Light therapy is a proven treatment for seasonal depression — and it might help with other forms of depression, too.
Light therapy — aka bright light therapy or phototherapy — is a type of therapy where you’re exposed to artificial light. It’s typically used for people with seasonal depression, sometimes known as seasonal affective disorder (SAD).
This type of depression usually occurs when there’s less natural light during the fall and winter months.
“Natural sunlight ranks best when it comes to emotional well-being. However, certain times of the year bring about shorter days and longer nights,” says Michele Leno, PhD, LP, a licensed psychologist and founder of DML Psychological Services, PLLC, in Detroit, Michigan.
“So light therapy is the next best thing for some,” Leno says. “While it may not cure depression or eliminate the need for therapy, a light therapy lamp can improve mood and energy.”
In a light therapy session, you sit by a light therapy box, which emits bright light similar to natural sunlight. Using the right frequencies and exposures can increase serotonin and norepinephrine levels, the chemicals in your brain that play a role in mood regulation.
People might use light therapy for various reasons, including to:
- relieve symptoms of seasonal affective disorder
- try a natural depression treatment
- boost the effectiveness of psychotherapy or antidepressants
- use in combination with a lower dose of antidepressant medication
- use as an alternative to antidepressants if you’re pregnant or breastfeeding
Light therapy can be used to treat:
- seasonal depression
- other types of depression
- bipolar disorder depression, though it may not be ideal for people who experience manic episodes
- major neurocognitive disorder (aka dementia)
- sleep disorders
- adapting to a work schedule that’s during night hours
Other forms of light therapy can help treat certain skin conditions.
Studies have suggested that bright light therapy might work by affecting your circadian rhythm (your body’s natural 24-hour cycle) and serotonin uptake in the brain.
Light therapy is typically used in combination with other types of treatment and healing techniques.
“Sun lamps have been proven to improve SAD symptoms, though we often recommend them as adjunct therapy with keeping active, seeking talk therapy or cognitive behavioral therapy, and medication,” says Dr. Sean Zager, a board certified family physician with Paloma Health.
Light boxes are for home use.
“Some people do even better by preemptively using the light in the fall,” Zager says.
“You want to find one that specifies it is UV-free, as that can hurt your skin,” Zager adds. “Do not use a lamp that is made to treat skin disorders, as those will not work for SAD. You should look for a lamp that covers your whole face and neck surface area during the session (so at least 12 to 15 inches).”
Some lamps are static and others have a tilt.
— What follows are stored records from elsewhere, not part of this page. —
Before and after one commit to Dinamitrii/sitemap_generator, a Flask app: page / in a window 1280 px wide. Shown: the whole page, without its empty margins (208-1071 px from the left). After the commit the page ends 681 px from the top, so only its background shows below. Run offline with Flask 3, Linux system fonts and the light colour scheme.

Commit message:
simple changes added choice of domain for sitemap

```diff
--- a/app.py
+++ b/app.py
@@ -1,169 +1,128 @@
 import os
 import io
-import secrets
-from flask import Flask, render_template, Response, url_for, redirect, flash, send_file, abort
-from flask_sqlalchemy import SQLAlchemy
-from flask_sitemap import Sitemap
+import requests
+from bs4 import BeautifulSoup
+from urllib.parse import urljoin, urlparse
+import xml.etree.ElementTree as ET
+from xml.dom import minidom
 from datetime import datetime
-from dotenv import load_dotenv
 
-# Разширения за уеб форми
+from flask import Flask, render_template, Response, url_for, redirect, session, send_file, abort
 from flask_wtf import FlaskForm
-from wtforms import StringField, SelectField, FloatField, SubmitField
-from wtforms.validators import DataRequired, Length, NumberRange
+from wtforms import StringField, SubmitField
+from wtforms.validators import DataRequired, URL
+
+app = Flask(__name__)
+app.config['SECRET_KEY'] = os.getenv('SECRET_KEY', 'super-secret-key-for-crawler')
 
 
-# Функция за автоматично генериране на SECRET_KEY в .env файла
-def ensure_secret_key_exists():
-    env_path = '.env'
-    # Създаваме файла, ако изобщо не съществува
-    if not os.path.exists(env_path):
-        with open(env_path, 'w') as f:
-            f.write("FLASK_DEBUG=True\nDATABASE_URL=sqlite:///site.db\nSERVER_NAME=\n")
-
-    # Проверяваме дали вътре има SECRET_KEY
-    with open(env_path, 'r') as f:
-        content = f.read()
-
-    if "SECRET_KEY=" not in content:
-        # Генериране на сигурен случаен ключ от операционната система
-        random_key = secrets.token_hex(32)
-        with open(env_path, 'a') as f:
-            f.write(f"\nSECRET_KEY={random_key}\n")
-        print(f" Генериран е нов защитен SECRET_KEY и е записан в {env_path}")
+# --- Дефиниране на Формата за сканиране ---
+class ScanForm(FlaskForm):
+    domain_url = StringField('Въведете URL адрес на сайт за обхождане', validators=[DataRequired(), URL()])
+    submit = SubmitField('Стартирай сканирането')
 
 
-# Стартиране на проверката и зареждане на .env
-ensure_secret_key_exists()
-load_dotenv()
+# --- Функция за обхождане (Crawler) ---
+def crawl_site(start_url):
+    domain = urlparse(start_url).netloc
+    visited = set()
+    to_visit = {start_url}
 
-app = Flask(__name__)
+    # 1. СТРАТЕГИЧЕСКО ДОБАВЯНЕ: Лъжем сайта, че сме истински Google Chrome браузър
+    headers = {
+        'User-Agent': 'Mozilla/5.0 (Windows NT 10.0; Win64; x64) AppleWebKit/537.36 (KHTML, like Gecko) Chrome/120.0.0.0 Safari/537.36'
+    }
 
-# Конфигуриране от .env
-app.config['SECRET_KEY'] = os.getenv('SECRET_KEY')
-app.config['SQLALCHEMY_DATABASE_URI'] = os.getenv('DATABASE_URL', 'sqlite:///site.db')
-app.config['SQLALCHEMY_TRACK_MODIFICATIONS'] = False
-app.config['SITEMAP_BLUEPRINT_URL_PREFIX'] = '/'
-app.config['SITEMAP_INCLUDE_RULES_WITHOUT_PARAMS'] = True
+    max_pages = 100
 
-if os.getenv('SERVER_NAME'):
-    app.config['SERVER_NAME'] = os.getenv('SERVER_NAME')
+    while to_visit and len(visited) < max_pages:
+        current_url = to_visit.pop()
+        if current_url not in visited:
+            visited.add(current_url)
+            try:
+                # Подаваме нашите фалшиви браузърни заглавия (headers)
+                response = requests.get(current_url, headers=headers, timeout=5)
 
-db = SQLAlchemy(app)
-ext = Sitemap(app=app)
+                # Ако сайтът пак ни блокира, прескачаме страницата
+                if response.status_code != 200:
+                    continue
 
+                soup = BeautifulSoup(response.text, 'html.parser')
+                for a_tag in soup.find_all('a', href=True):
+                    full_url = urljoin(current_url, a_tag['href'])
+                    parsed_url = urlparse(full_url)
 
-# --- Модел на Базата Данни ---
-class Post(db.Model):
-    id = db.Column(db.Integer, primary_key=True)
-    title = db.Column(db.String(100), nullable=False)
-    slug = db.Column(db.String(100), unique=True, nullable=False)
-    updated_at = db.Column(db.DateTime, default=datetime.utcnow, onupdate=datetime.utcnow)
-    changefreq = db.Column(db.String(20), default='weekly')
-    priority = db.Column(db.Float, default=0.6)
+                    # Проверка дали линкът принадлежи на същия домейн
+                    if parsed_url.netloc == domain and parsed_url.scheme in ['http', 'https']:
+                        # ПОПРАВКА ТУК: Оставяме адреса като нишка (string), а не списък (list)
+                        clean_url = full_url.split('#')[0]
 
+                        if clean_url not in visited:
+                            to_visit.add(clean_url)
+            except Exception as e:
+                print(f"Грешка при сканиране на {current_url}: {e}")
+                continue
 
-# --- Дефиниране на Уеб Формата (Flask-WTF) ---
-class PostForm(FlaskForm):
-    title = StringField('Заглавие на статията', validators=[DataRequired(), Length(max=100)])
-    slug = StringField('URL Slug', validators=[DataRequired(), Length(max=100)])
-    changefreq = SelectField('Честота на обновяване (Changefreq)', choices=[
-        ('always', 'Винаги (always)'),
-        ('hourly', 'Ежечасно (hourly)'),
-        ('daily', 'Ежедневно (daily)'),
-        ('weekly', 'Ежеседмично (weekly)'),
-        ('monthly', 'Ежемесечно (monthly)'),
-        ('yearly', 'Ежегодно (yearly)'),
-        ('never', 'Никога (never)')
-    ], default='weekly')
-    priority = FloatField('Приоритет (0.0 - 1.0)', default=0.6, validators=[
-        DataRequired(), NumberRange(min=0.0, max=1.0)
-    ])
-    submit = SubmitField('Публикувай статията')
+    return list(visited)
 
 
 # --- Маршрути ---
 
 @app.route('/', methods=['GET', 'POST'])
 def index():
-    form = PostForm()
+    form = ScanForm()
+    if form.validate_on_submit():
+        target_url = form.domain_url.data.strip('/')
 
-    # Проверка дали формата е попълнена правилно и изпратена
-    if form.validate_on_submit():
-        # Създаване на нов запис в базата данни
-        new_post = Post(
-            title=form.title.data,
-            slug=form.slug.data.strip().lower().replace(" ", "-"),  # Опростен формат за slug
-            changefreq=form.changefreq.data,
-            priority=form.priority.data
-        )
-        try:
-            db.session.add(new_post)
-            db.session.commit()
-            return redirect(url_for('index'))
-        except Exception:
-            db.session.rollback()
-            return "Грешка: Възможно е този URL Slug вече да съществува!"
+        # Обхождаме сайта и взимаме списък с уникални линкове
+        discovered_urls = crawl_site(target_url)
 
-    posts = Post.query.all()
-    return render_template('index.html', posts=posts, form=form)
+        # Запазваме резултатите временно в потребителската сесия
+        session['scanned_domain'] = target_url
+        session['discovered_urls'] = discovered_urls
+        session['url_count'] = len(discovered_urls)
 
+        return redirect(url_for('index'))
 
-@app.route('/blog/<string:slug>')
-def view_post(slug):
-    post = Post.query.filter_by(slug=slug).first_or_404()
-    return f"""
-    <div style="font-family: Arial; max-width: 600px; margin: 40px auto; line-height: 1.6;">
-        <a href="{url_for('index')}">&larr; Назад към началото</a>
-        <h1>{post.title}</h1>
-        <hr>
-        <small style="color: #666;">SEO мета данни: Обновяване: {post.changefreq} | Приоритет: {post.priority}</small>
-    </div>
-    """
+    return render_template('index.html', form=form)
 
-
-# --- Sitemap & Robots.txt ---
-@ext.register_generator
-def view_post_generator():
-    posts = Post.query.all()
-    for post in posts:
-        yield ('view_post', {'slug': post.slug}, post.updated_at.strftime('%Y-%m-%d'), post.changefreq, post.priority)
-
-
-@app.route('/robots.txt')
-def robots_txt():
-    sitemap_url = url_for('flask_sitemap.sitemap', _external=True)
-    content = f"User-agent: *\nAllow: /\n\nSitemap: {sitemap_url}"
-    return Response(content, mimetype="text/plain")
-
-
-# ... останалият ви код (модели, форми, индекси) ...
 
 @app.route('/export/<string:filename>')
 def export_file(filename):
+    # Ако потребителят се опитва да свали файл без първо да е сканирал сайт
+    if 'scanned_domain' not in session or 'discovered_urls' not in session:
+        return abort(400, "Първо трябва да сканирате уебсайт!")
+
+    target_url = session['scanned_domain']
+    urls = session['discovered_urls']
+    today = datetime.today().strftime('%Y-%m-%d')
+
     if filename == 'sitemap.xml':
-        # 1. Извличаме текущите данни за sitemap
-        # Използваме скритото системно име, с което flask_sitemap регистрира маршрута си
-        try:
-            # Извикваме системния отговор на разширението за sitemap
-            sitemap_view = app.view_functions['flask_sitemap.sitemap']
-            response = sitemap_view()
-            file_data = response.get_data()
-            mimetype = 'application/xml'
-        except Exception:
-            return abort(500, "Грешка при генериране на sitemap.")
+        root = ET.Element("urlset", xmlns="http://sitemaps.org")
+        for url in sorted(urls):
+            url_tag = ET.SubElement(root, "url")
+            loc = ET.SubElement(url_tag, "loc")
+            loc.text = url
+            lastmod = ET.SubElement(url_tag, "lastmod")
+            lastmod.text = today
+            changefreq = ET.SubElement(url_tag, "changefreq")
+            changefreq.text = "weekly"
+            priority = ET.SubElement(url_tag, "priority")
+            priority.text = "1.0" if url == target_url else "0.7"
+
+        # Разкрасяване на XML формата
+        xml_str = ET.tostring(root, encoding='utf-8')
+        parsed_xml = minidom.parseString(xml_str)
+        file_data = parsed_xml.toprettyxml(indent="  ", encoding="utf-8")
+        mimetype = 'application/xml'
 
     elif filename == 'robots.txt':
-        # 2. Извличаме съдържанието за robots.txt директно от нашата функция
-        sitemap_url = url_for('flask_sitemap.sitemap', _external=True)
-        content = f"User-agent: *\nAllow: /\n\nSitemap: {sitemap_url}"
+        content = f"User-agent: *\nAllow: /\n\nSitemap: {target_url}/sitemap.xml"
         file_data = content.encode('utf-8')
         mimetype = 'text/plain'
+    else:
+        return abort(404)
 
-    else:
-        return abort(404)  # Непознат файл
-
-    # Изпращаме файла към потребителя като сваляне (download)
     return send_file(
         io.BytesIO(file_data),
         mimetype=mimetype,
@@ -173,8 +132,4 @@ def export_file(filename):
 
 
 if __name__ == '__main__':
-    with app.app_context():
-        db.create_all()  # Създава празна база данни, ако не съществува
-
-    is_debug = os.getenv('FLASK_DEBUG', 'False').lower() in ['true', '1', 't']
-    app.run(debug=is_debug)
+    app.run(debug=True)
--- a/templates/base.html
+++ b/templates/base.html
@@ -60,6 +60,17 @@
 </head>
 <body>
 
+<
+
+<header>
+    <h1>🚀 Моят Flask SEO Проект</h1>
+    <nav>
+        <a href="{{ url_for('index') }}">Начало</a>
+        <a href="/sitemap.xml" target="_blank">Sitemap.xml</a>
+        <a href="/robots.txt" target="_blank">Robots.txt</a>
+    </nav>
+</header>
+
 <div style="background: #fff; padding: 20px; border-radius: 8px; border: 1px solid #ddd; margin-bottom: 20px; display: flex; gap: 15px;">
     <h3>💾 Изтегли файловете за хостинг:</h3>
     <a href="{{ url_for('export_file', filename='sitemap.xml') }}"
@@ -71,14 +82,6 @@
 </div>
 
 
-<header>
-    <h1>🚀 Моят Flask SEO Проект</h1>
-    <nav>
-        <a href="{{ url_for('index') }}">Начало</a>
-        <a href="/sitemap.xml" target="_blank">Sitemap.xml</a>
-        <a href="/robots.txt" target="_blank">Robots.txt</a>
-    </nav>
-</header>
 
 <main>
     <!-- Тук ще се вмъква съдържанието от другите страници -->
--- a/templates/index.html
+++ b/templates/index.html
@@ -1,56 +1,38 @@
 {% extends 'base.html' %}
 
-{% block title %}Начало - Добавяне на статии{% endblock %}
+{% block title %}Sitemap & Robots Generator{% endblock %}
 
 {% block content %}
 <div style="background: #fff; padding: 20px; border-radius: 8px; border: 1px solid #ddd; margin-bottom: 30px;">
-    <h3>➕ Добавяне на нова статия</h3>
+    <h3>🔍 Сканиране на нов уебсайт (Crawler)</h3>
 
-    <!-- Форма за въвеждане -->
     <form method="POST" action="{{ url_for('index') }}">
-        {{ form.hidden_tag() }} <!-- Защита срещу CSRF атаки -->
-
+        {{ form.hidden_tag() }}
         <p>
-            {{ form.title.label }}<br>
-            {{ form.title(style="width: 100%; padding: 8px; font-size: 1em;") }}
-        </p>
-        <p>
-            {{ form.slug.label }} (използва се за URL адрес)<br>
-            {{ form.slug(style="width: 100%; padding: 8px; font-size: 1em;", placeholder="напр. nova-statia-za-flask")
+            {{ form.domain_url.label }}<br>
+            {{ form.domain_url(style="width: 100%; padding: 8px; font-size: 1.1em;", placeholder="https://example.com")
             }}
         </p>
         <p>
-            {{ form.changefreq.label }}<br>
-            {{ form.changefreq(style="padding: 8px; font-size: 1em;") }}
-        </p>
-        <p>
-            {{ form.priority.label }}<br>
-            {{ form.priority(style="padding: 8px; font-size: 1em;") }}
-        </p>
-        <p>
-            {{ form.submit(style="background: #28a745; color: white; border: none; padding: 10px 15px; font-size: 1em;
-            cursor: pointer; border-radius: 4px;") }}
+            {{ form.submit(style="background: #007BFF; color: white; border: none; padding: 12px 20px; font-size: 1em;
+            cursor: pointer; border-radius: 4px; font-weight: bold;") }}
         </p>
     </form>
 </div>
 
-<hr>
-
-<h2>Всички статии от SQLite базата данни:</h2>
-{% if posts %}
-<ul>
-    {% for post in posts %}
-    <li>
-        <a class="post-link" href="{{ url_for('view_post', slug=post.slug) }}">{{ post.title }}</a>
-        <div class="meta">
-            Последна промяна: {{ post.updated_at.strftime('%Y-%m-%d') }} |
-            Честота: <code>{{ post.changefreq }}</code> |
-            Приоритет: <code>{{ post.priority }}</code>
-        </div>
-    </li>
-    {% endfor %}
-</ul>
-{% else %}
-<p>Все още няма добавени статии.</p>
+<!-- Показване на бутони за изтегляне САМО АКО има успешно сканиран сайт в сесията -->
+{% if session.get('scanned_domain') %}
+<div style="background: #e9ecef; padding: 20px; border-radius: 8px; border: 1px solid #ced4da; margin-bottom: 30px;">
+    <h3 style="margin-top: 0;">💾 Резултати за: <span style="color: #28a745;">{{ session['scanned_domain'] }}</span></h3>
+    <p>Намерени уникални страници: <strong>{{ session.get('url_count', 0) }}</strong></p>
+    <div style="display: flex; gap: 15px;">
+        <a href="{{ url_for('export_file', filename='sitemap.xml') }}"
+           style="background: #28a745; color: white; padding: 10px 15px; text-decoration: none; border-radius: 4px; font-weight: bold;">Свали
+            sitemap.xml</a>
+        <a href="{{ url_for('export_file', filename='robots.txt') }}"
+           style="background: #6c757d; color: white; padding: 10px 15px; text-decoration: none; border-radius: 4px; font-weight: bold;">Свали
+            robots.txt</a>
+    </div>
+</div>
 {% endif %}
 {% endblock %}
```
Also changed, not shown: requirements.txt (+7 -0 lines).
Which one you choose is up to you, depending on how you plan to use it. You can also try light therapy visors, which means you can walk around while receiving extra light.
When it comes to light therapy, more is not necessarily better. Leno explains: “Since relaxation is the point, it’s important to find a lamp that is bright enough, but not too bright. Excessive light may stimulate your central nervous system and cause an undesirable effect.”
Light therapy is the first-line treatment for improving symptoms of depression related to seasonal patterns.
“Light therapy may be used alone or combined with other therapies to ease symptoms of major depressive disorder or dysthymia,” says Leno. “A therapy lamp may be less optimal for treating bipolar disorder, especially for someone prone to manic episodes.”
Not only does this type of therapy help stabilize mood, but it can also increase energy. Fatigue and a lack of motivation are common symptoms of depression, and light therapy may help with these symptoms in some people.
Some people may have side effects from sun lamps, such as eyestrain, headaches, or nausea.
Extreme light exposure can trigger migraine or other neurologic and psychiatric conditions, Zager says.
Light therapy may not be appropriate for some people with light-sensitive skin or eyes, or health conditions that make them sensitive to light, like lupus. Certain medications, like antibiotics, some anti-inflammatories, and some skin medications, can make you sensitive to light, too.
If you have glaucoma, retinopathy, or cataracts, experts
It’s important to check with your doctor before beginning light therapy.
As an accessible and noninvasive form of treatment, there are many possible advantages to trying light therapy for depression. Research has shown its effectiveness, and many people can attest to the benefits.
Before trying light therapy, experts recommend that you consult a medical professional to see if it’s a good fit for you.